But from a closer perspective, it was soon clear what that object was: A promotion tool from one of the most self-aware companies in the galaxy.
“A meteor did not crash into Downtown Los Angeles, and no, it’s not an alien invasion,” Los Angeles police said on Twitter, as speculation consumed the city and videos percolated through social media.
“Just a film shoot.

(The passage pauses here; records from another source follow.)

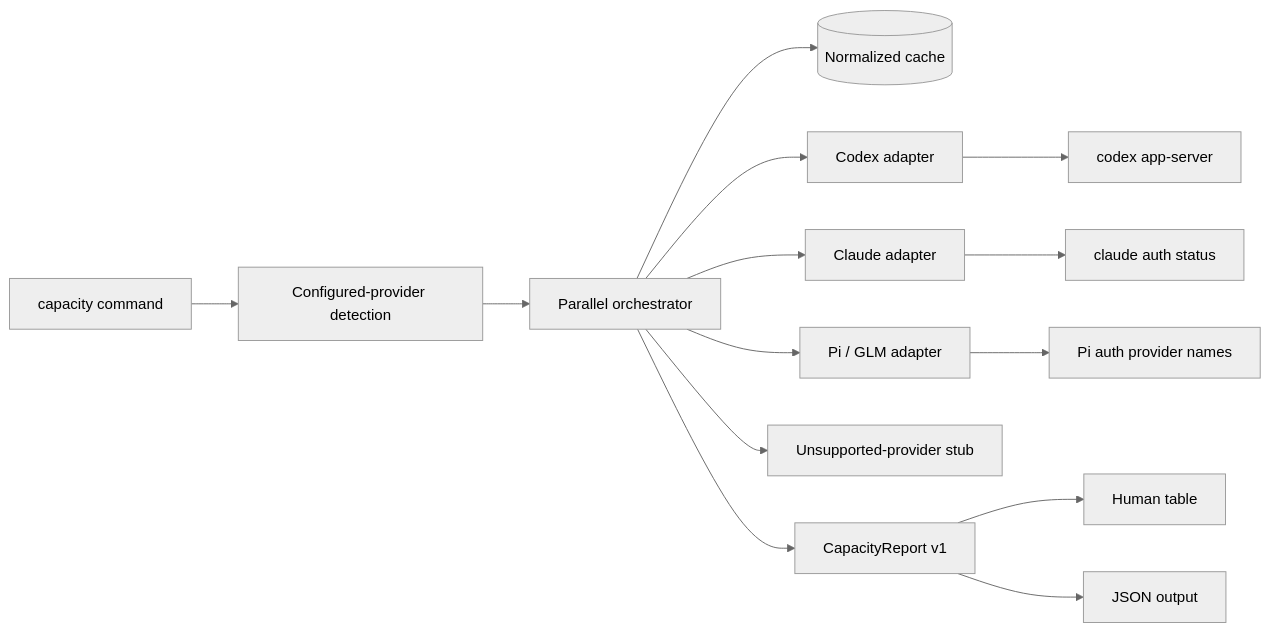
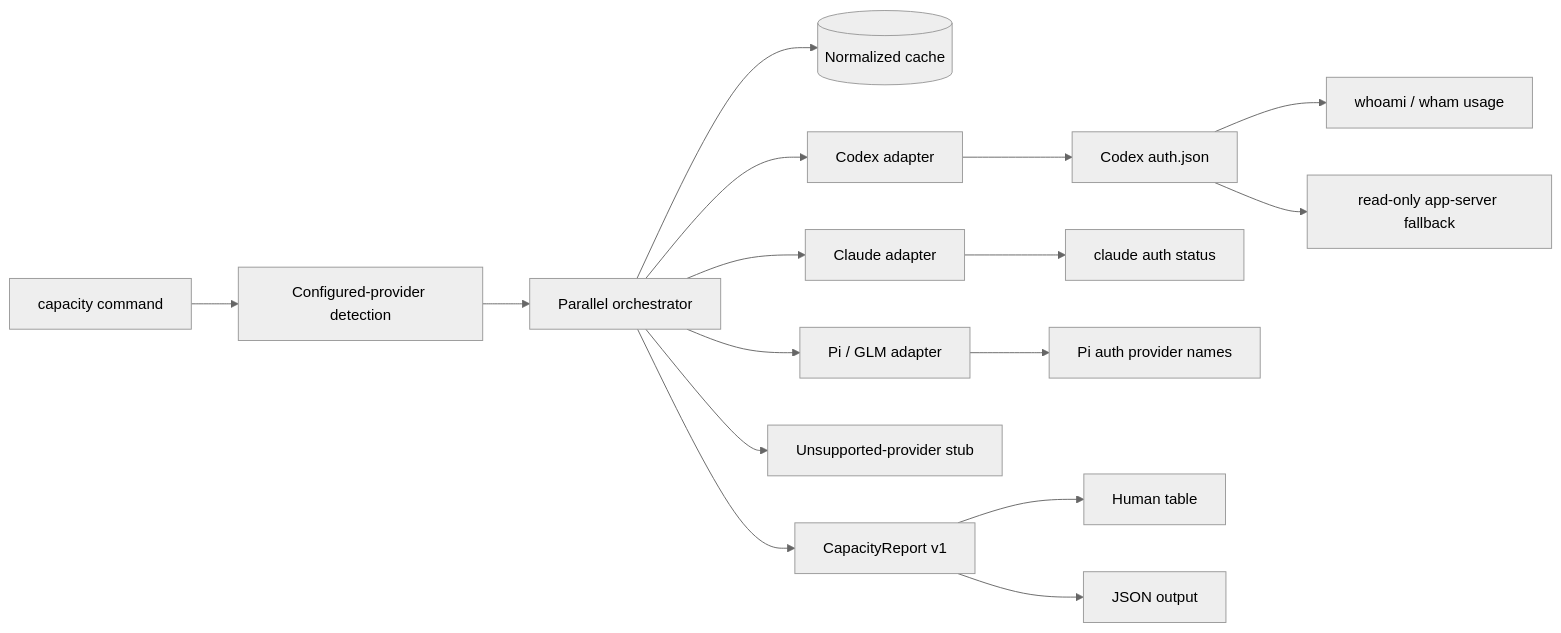
Before and after one commit to codeaholicguy/ai-devkit: the first of 2 diagrams in docs/ai/design/2026-08-09-feature-capacity-command.md, drawn with Mermaid (neutral theme). The commit also changed other lines of this file and 4 other files, not shown here.

````diff
--- a/docs/ai/design/2026-08-09-feature-capacity-command.md
+++ b/docs/ai/design/2026-08-09-feature-capacity-command.md
@@ -11,16 +11,18 @@
 ```mermaid
 flowchart LR
   CLI[capacity command] --> Detect[Configured-provider detection]
   Detect --> Orchestrator[Parallel orchestrator]
   Orchestrator --> Cache[(Normalized cache)]
   Orchestrator --> Codex[Codex adapter]
   Orchestrator --> Claude[Claude adapter]
   Orchestrator --> Pi[Pi / GLM adapter]
   Orchestrator --> Stub[Unsupported-provider stub]
-  Codex --> AppServer[codex app-server]
+  Codex --> AuthFile[Codex auth.json]
+  AuthFile --> UsageAPI[whoami / wham usage]
+  AuthFile --> AppServer[read-only app-server fallback]
   Claude --> AuthStatus[claude auth status]
   Pi --> PiAuth[Pi auth provider names]
   Orchestrator --> Report[CapacityReport v1]
   Report --> Human[Human table]
   Report --> JSON[JSON output]
 ```
````
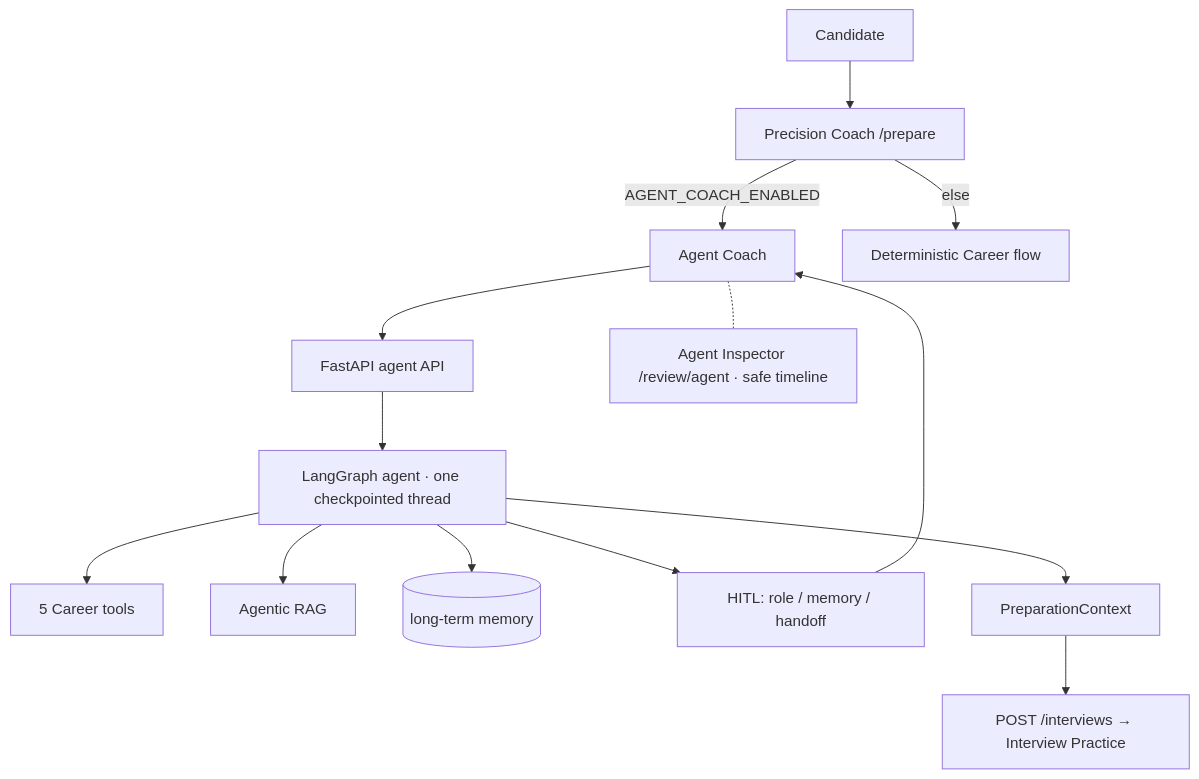
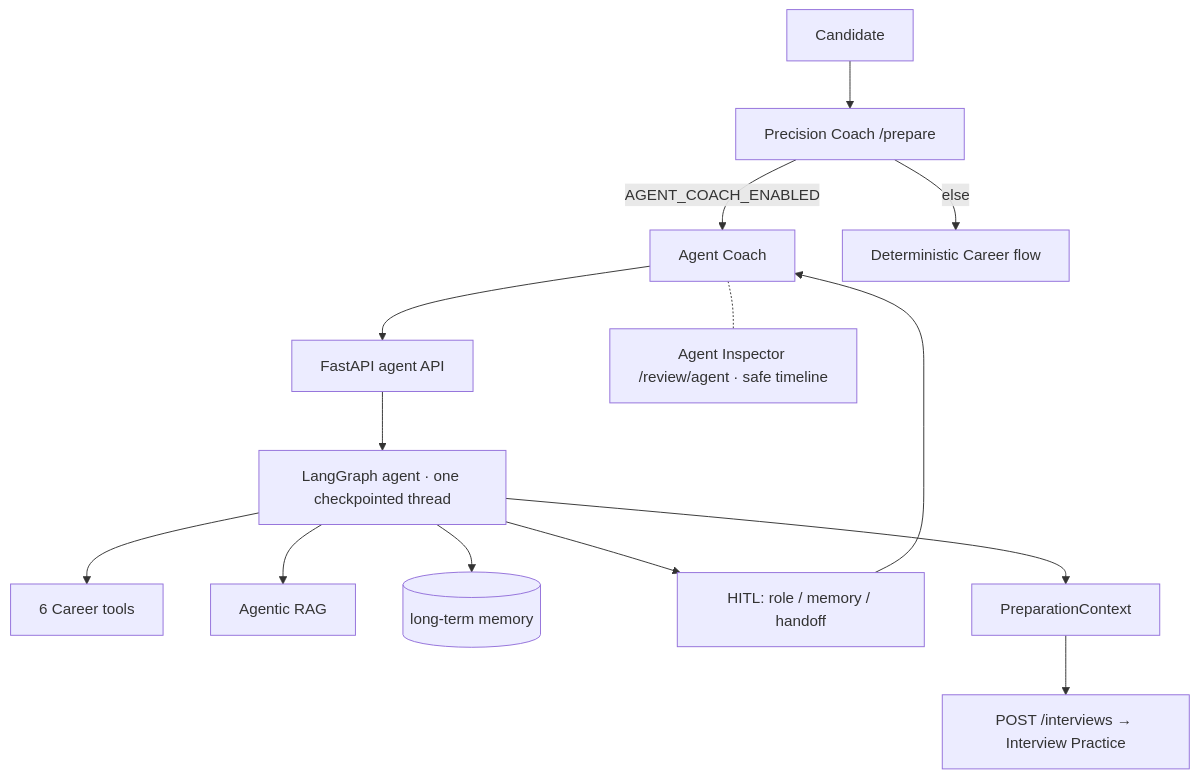
Diagram 12 of 12 in docs/sprint4_architecture.md (moaltamimi-unbiasedtalent/Intelligent-Interview-Coach), drawn with Mermaid before and after one commit. The commit also changed other lines of this file and 8 other files, not shown here.

````diff
--- a/docs/sprint4_architecture.md
+++ b/docs/sprint4_architecture.md
@@ -785,16 +785,16 @@
 ```mermaid
 flowchart TD
     C[Candidate] --> P[Precision Coach /prepare]
     P -->|AGENT_COACH_ENABLED| AC[Agent Coach]
     P -->|else| DET[Deterministic Career flow]
     AC --> API[FastAPI agent API]
     API --> LG[LangGraph agent · one checkpointed thread]
-    LG --> T[5 Career tools]
+    LG --> T[6 Career tools]
     LG --> RAG[Agentic RAG]
     LG --> MEM[(long-term memory)]
     LG --> HITL[HITL: role / memory / handoff]
     HITL --> AC
     LG --> PC[PreparationContext]
     PC --> IV[POST /interviews → Interview Practice]
     AC -.- INS[Agent Inspector /review/agent · safe timeline]
 ```
````
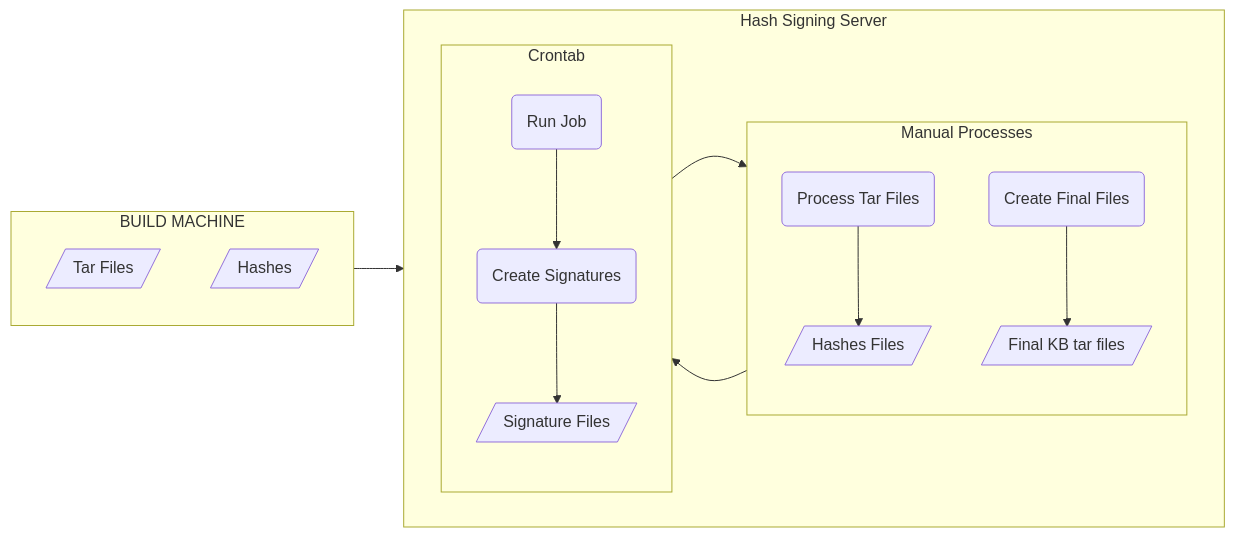
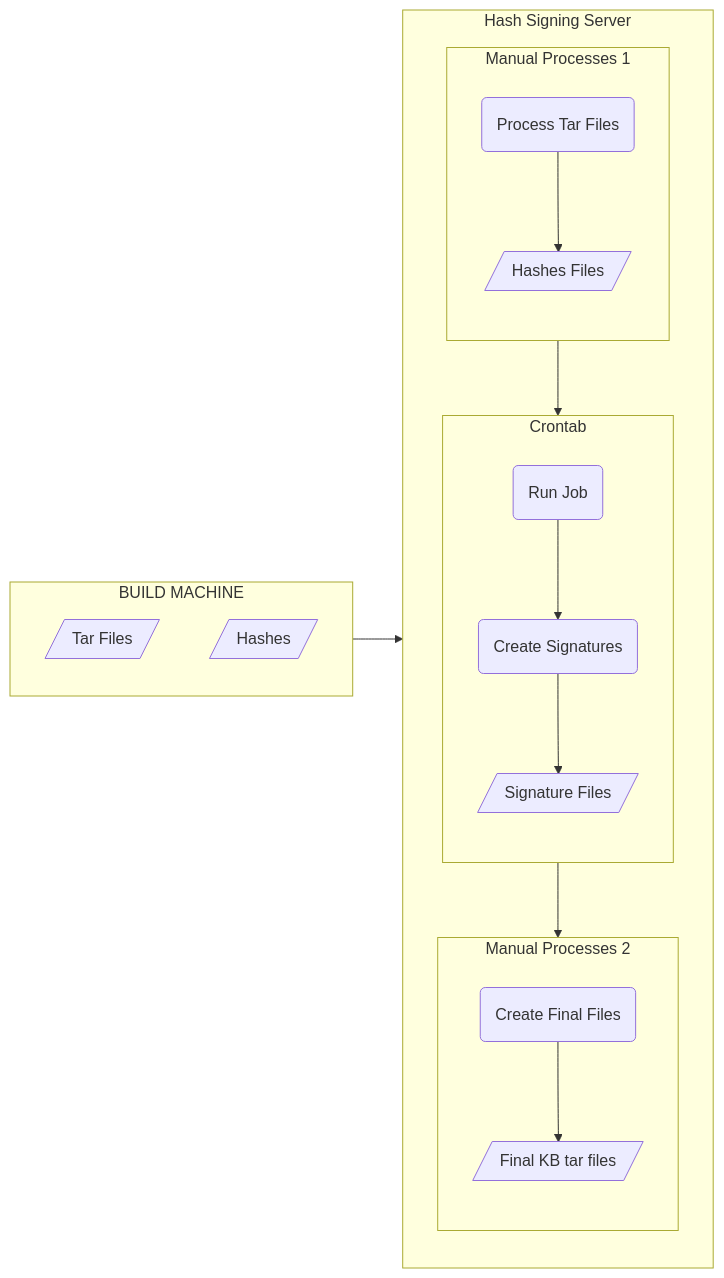
Before and after one commit to lopezji/test-repository: the diagram in README.md, drawn with Mermaid.

````diff
--- a/README.md
+++ b/README.md
@@ -4,31 +4,35 @@
 ```mermaid
 %%{init: {"flowchart": {"htmlLabels": false}} }%%
 flowchart LR
     subgraph a["BUILD MACHINE"]
         direction TB
             a1[/Tar Files/]
             a2[/Hashes/]
     end
 
      subgraph b["Hash Signing Server"]
-        direction LR
-            subgraph b1[Manual Processes]
+        direction TB
+            subgraph b1[Manual Processes 1]
                 direction TB
                 b11(Process Tar Files) --> b12[/Hashes Files/]
-                c1("Create Final Files") --> c2[/Final KB tar files/]
             end
 
             subgraph b2["Crontab"]
                 direction TB 
                 b21("Run Job") --> b22(Create Signatures)
                 b22 --> b23[/Signature Files/]
             end 
 
+            subgraph b3[Manual Processes 2]
+                direction TB
+                b31("Create Final Files") --> b32[/Final KB tar files/]
+            end
+
             b12 --> b2
             
-            b2 --> c1
+            b2 --> b3
      end               
 
      a --> b
 
 ```
````
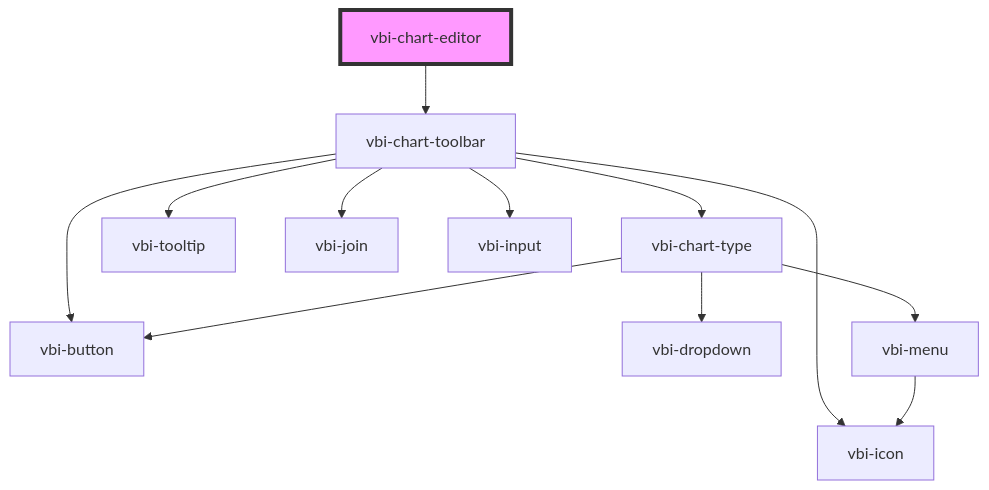
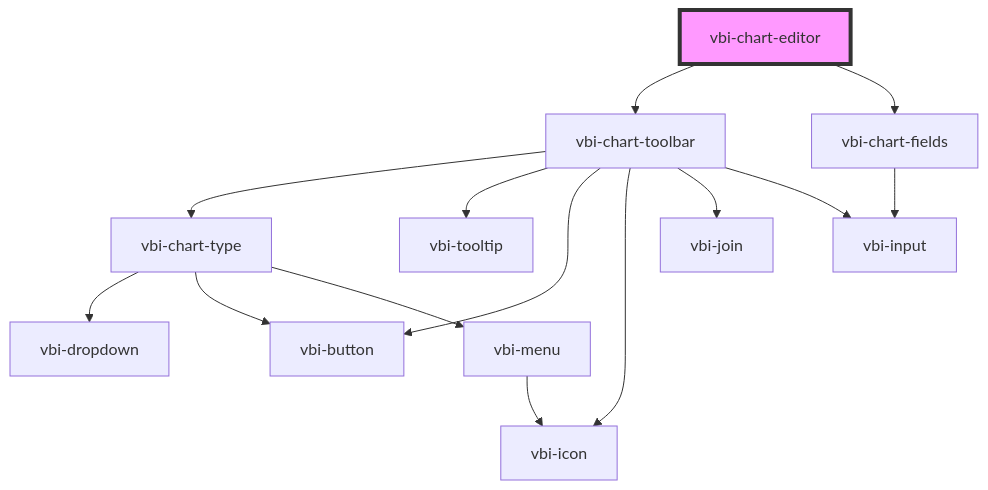
One commit to Ditto190/VBI-modme changed the diagram in packages/vbi-component/src/components/chart/vbi-chart-editor/readme.md. Above: the diagram before and after it, drawn with Mermaid. The commit also changed other lines of this file and 7 other files, not shown here.

Commit message:
feat(vbi-component): add vbi-chart-fields component

````diff
--- a/packages/vbi-component/src/components/chart/vbi-chart-editor/readme.md
+++ b/packages/vbi-component/src/components/chart/vbi-chart-editor/readme.md
@@ -15,15 +16,17 @@
 ```mermaid
 graph TD;
   vbi-chart-editor --> vbi-chart-toolbar
+  vbi-chart-editor --> vbi-chart-fields
   vbi-chart-toolbar --> vbi-chart-type
   vbi-chart-toolbar --> vbi-tooltip
   vbi-chart-toolbar --> vbi-button
   vbi-chart-toolbar --> vbi-icon
   vbi-chart-toolbar --> vbi-join
   vbi-chart-toolbar --> vbi-input
   vbi-chart-type --> vbi-dropdown
   vbi-chart-type --> vbi-button
   vbi-chart-type --> vbi-menu
   vbi-menu --> vbi-icon
+  vbi-chart-fields --> vbi-input
   style vbi-chart-editor fill:#f9f,stroke:#333,stroke-width:4px
 ```
````
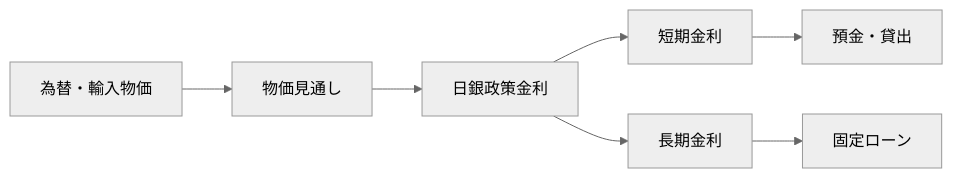
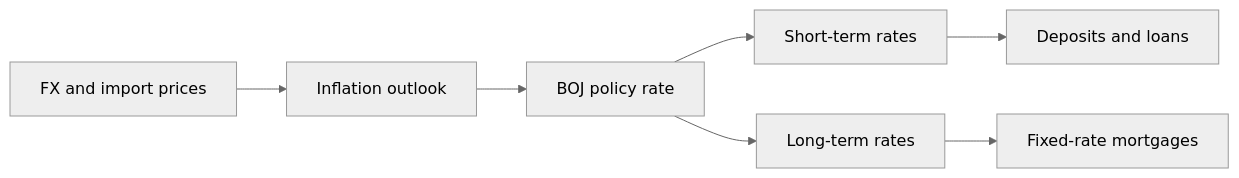
The first of 2 diagrams in content/blog/en/japan-interest-rate-policy.mdx (daylight55/research), drawn with Mermaid (neutral theme) before and after one commit. The commit also changed other lines of this file and 26 other files, not shown here.

Commit message:
Translate English Mermaid labels

````diff
--- a/content/blog/en/japan-interest-rate-policy.mdx
+++ b/content/blog/en/japan-interest-rate-policy.mdx
@@ -28,9 +28,9 @@
 ```mermaid
 flowchart LR
-  BOJ["日銀政策金利"] --> Short["短期金利"]
-  Short --> Loan["預金・貸出"]
-  BOJ --> JGB["長期金利"]
-  JGB --> Fixed["固定ローン"]
-  FX["為替・輸入物価"] --> Inf["物価見通し"]
+  BOJ["BOJ policy rate"] --> Short["Short-term rates"]
+  Short --> Loan["Deposits and loans"]
+  BOJ --> JGB["Long-term rates"]
+  JGB --> Fixed["Fixed-rate mortgages"]
+  FX["FX and import prices"] --> Inf["Inflation outlook"]
   Inf --> BOJ
 ```
````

This is Tinseltown after all.”
Red Bull filmed flare-wielding wingsuit jumpers against the backdrop of the supermoon, to the delight of people on the ground waiting with smartphones tilted up for the moment the jumpers touched down.
“Wearing wingsuits that shape the human body into an airfoil, they leapt from a helicopter 4,000 feet above L.A. and swooped into downtown at more than 120 mph,” Red Bull said in a statement. “To add a touch of Hollywood glitz, the suits were fitted with LED lights and sparking pyrotechnics that lit up the night sky as the sun set and the supermoon rose.”
The company said the three were experienced “Red Bull Air Force” jumpers, though the company’s claim of having an aerial attack force appears limited to stuntmen.
It became clear from social media that not everyone got the memo.
“Did anyone else see a meteor fly over downtown L.A. and the six helicopters surrounding it currently?!” one Twitter user wrote. “Y’all peepin that?!”
And another: “Did anyone else see that meteor over Downtown Los Angeles?? #crazy”